Unsurprisingly this demand has led to a number of new ‘entrants’ to the purpose consulting market, many from large multinational PR agencies keen to cash in on the action. And who can blame them? After all, brand purpose has been talked about in the marketing and comms industry for some years, and this is their stock in trade.

Now, don’t get me wrong – as someone who spent the first half of her career in PR, I would never seek to denigrate communications, as I hugely value the role it has to play in building successful brands and helping business achieve its aims.  But I am not sure it is the right discipline to work with to develop a company’s social purpose. Why? Because communicating your company’s purpose should only really take place once you have defined what it is, and built evidence of it from the inside out.

Take the trend for “CEO Advocacy” as an example. There is a lot of noise from communications professionals right now about the importance of the CEO championing a cause they are passionate about and taking a ‘campaigning stance’ on that in the media. And whilst I’m all for using individual leaders’ authentic passions as a centrepiece for their public profile building, this is a sticking plaster approach to building a purposeful business.

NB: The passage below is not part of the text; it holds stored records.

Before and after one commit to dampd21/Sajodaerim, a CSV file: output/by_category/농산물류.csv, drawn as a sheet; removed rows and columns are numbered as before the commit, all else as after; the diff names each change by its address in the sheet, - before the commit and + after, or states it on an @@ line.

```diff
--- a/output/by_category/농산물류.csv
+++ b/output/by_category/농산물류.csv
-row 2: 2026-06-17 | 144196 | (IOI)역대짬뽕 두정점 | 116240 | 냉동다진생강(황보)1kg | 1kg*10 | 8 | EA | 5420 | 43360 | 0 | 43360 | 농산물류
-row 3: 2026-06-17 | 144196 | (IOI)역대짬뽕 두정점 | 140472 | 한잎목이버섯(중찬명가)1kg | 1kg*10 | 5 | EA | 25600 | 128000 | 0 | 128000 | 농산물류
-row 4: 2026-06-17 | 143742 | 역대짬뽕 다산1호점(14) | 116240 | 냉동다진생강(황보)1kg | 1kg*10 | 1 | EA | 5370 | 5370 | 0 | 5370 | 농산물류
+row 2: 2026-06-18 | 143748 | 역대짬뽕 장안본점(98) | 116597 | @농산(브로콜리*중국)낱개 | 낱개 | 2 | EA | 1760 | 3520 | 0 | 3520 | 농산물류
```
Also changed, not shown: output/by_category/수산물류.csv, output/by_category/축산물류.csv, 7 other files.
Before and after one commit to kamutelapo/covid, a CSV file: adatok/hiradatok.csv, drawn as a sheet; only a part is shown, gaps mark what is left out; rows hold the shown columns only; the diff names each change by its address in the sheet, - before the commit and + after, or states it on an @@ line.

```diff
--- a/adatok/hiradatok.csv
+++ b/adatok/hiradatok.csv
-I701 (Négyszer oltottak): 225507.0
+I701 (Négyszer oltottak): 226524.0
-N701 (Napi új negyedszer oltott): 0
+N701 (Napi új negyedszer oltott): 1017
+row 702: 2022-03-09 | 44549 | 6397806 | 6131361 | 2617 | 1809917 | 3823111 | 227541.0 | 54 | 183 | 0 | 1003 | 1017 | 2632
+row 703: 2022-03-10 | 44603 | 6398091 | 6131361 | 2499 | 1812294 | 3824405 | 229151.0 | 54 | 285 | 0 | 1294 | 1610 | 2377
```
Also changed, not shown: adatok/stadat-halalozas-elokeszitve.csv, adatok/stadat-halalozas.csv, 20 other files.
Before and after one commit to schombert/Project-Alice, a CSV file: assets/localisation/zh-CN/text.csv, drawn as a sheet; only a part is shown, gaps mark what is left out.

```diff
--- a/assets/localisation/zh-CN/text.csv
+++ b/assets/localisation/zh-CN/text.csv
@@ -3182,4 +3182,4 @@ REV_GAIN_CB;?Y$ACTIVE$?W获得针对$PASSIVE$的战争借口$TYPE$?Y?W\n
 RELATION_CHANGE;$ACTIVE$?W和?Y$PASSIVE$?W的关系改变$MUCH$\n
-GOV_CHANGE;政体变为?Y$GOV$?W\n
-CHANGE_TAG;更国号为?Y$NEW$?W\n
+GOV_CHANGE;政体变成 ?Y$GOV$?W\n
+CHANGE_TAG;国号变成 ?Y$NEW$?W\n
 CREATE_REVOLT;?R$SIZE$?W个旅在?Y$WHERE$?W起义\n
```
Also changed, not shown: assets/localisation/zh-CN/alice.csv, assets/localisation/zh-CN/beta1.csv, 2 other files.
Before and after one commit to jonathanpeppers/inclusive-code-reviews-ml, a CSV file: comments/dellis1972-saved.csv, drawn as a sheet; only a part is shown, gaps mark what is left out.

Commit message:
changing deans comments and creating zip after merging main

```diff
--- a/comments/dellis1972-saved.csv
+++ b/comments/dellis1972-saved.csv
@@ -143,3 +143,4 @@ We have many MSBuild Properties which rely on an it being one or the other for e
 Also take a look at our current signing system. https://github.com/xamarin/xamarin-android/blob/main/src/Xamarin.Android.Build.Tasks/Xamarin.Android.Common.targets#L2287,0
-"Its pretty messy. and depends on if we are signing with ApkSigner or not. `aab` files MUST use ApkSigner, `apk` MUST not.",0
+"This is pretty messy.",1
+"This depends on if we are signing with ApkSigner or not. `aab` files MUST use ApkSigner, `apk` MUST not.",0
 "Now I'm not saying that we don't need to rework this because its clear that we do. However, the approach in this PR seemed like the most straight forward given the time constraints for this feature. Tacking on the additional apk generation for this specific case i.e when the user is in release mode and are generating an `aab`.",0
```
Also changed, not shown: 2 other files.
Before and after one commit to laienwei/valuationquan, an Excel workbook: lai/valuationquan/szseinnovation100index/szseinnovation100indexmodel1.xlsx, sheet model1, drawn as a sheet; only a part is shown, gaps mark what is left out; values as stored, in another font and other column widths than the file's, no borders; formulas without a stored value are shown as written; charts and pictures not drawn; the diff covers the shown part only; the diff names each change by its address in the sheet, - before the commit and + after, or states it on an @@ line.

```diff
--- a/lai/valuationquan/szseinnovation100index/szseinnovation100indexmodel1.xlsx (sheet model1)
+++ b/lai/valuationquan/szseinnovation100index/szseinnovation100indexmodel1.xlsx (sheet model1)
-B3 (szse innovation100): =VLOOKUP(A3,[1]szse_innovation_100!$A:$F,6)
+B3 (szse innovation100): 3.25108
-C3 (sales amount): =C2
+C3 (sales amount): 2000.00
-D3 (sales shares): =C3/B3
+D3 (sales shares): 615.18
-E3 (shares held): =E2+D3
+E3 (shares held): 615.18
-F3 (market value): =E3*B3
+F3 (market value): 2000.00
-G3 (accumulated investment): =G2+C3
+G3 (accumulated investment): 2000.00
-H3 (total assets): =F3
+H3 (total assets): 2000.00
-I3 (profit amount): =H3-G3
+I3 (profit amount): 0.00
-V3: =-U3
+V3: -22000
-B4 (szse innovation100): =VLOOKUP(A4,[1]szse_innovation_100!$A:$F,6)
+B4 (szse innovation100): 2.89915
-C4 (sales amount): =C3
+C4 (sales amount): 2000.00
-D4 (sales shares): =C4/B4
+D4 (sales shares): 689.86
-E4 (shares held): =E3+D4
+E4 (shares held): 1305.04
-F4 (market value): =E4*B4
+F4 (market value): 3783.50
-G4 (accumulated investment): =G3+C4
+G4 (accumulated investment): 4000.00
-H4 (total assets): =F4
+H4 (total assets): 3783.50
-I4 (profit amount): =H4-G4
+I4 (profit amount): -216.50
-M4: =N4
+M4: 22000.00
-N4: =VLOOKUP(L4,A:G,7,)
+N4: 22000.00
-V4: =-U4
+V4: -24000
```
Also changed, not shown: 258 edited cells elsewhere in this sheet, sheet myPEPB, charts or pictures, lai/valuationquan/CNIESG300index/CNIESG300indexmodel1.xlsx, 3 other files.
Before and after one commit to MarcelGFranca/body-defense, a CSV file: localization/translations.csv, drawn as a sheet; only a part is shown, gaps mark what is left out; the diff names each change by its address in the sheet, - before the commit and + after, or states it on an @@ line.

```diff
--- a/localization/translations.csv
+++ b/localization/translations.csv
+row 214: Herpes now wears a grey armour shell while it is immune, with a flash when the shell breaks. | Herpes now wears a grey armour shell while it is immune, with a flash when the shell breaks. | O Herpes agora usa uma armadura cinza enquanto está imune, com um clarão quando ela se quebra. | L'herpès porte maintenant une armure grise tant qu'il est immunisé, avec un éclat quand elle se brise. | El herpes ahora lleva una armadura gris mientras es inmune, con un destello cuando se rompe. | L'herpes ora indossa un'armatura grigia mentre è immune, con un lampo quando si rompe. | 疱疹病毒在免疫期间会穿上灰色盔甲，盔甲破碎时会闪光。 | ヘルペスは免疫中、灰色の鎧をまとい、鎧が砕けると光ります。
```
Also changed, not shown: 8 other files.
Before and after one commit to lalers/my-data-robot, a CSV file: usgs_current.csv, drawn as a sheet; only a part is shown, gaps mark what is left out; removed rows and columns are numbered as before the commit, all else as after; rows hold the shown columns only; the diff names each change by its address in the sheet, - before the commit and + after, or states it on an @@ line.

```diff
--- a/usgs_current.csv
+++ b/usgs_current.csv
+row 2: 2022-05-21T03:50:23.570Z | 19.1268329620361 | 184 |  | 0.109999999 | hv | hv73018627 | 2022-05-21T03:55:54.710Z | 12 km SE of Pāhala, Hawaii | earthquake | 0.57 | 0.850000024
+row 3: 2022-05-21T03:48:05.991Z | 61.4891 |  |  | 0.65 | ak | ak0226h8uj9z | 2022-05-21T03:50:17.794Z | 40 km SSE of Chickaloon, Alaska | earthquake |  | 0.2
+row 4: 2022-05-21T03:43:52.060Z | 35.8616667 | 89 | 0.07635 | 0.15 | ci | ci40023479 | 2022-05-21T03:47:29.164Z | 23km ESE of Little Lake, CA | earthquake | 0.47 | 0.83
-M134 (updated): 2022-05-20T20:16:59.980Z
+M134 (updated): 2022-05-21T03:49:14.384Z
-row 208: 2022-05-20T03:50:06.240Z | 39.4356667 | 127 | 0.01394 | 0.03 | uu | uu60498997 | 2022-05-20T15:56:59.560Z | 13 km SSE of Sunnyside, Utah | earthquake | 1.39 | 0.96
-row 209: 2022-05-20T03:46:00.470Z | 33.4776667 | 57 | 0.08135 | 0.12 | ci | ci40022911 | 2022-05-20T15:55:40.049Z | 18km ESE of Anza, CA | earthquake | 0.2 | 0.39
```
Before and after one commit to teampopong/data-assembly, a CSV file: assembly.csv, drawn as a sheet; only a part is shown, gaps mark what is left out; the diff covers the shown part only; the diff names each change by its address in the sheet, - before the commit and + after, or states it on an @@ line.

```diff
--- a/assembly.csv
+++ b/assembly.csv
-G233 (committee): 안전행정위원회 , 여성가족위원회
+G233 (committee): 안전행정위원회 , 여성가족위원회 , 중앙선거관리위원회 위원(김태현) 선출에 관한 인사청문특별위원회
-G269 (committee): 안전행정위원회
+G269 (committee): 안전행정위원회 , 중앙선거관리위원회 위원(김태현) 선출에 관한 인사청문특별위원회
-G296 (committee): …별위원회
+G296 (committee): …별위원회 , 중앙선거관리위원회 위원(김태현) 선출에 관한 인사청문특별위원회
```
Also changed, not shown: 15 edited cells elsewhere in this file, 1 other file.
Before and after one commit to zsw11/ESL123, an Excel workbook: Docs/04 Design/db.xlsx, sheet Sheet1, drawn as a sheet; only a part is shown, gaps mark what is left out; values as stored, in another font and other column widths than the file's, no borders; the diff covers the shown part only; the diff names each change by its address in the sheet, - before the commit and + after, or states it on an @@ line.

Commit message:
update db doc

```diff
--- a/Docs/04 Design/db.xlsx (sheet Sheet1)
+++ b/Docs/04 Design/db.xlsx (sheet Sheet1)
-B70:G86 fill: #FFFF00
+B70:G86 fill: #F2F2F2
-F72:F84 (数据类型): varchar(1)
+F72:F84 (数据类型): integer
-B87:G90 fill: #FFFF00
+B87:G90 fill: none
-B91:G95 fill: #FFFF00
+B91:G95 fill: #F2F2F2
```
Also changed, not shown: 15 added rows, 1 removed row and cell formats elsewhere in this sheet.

CEOs come and go within a few years, so if a company’s purpose has been built around their personal pet cause or charity, what happens when they leave and the company needs to maintain that legacy? Granted, if you have Founder/CEO such as Yvon Chouinard of Patagonia who has a crystal clear mission around which the whole business has been built from the ground up, or Paul Polman who took ten years to completely re-engineer the whole Unilever juggernaut around his Sustainable Living vision, then this approach can work.  But for most companies this is not the case.

Earlier this year, the cosmetics company Lush suddenly decided to run a storefront advertising campaign criticising the police officers who had infiltrated political groups undercover. The ‘campaigning stance’ came out of the blue, did not seem to fit with any pre-disposition or historical connection Lush had to political campaigning, and appeared to be just a cynical attempt to use the appearance of an ethical stance as a headline grabbing strategy. The result was a huge media and consumer backlash against the company and resulted in an embarrassing climb-down and damage to its brand.

So whilst there is a vital role of communications once a strategy has been developed and fully embedded, the real nub of creating a purposeful business must come from the heart of the company – it has to be embodied not just by business leaders, but by all employees and should be palpable in every interaction with every audience throughout the whole value chain.

I see purpose as the invisible thread that runs through your organisation, driving you to solve real world problems, and giving your business value and meaning. Key questions you need to be able to answer in order to define your company’s purpose include – what are the pressing social and environmental problems that your business is helping to solve? What unique contribution does your business make that no other organisation is equipped to fulfil? What would be different in the world if your business no longer existed?

You can’t answer these kinds of probing questions with a good strapline or a few op eds from the CEO. It takes a nuanced understanding of macro-economic, regulatory and geo-political issues that are framing the need for businesses to join the purpose revolution. I worked long and hard when I transitioned from communications into sustainability strategy to re-educate myself around this complexity, and still struggle to keep up with it each day.

My plea to businesses is to think carefully about what kind of specialist you work with on your purpose strategy. As tempting as it is to try and take shortcuts through painting a veneer of purpose onto your brand strategy – your long-term success will be far greater if you build it from the ground up.